For a very brief period of time in the mid-50s, between stints as a radio DJ in Lufkin and Cameron, Wink Lewis’s voice could be heard over KSNY out of Snyder, Texas. It was from this location that Wink began his Queen record label. Many of the releases on the label were from Big Spring’s Hoyle Nix who was noted by John Ingman as a co-owner of the label.

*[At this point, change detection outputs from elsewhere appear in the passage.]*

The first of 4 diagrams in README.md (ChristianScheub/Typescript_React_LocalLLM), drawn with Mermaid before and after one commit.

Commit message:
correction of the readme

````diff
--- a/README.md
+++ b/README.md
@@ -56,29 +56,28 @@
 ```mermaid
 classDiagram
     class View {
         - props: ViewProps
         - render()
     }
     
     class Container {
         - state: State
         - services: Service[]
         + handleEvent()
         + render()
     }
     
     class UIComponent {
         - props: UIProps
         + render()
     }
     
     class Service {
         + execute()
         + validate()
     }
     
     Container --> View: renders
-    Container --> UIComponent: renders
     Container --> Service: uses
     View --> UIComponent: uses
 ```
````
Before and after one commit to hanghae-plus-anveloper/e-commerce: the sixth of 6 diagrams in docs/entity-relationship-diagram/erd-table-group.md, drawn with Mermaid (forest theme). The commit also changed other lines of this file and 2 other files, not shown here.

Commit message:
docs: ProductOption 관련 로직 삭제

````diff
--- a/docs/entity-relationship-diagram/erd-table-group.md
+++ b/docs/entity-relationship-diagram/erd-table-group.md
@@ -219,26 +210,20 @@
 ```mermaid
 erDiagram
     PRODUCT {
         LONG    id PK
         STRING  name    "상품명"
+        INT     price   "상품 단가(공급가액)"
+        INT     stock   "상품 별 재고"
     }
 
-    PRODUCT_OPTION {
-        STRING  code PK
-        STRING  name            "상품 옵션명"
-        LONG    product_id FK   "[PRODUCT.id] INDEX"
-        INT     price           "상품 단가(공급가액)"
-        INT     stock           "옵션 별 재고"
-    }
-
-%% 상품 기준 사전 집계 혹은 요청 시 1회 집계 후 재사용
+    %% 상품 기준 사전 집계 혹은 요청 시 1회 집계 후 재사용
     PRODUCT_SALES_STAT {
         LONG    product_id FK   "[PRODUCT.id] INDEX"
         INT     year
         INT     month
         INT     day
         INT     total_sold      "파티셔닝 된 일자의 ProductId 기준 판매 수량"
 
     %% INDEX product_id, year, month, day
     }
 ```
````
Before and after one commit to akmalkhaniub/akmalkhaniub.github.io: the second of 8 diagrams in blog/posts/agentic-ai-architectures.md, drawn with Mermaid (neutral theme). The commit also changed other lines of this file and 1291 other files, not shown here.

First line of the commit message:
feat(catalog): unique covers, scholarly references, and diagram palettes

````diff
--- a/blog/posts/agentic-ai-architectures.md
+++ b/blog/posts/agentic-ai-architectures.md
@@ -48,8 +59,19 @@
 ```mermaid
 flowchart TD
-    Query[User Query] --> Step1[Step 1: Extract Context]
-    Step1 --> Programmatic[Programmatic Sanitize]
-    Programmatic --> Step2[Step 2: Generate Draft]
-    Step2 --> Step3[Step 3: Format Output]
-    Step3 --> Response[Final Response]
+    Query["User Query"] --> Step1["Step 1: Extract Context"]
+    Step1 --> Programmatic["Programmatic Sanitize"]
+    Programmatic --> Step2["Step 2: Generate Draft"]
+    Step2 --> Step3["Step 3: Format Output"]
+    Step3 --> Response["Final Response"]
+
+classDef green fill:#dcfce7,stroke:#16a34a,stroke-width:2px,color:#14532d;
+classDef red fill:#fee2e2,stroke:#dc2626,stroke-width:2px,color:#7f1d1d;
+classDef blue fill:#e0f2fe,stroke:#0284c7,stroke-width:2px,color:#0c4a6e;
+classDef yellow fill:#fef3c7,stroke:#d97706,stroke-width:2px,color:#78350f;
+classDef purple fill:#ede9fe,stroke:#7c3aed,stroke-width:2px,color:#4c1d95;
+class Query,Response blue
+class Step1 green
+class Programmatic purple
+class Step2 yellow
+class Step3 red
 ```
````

Collectors today are aware of the Queen label because of the tune « Real Rockin’ Daddy » which was released twice by the label, with one version credited to Jay Bob Howdy with Hoyle Nix and His West Texas Cowboys and the rerelease noting the involvement of only Hoyle and his crew. Both feature the same vocal by the song’s co-writer Jay Bob Howdy who was actually Wink Lewis. Few people are aware that the song’s roots, and other co-writer « Miller », are based in east Texas and Louisiana from whence Wink came. Wink would actually release one single 45 on his own label under his own name featuring a nice honky tonk boogie titled « Low Down Blues » with backing from Buzz Busby and his Band. It’s Buzz who could probably be given credit for kick-starting the state of Maryland’s fascination with bluegrass music in the 1960s. Not sure how Buzz wound up in West Texas.
At some point in early 1956 Wink left KSNY in Snyder and headed east of I-35 to work radio in Cameron, Texas. A few short months later he again recorded with Buzz Busby’s band, this time producing one of the oddest rockabilly tunes ever- « Zzztt Zzztt Zzztt ». The rhythm is almost too much and the lyrics too hep with the result being a country boy just trying too hard and the disc received a lackluster Billboard review in August of 1956.
Allmusicguide’s Eugene Chadbourne mentions « Zzztt » being recorded in Snyder, but unless it was recorded at the same session that produced « Low Down Blues » and the master carried to Cameron I doubt this. And I doubt it was recorded at the same session. Perhaps the Queen-ette publishing is a homage to Wink’s brief stay in Snyder.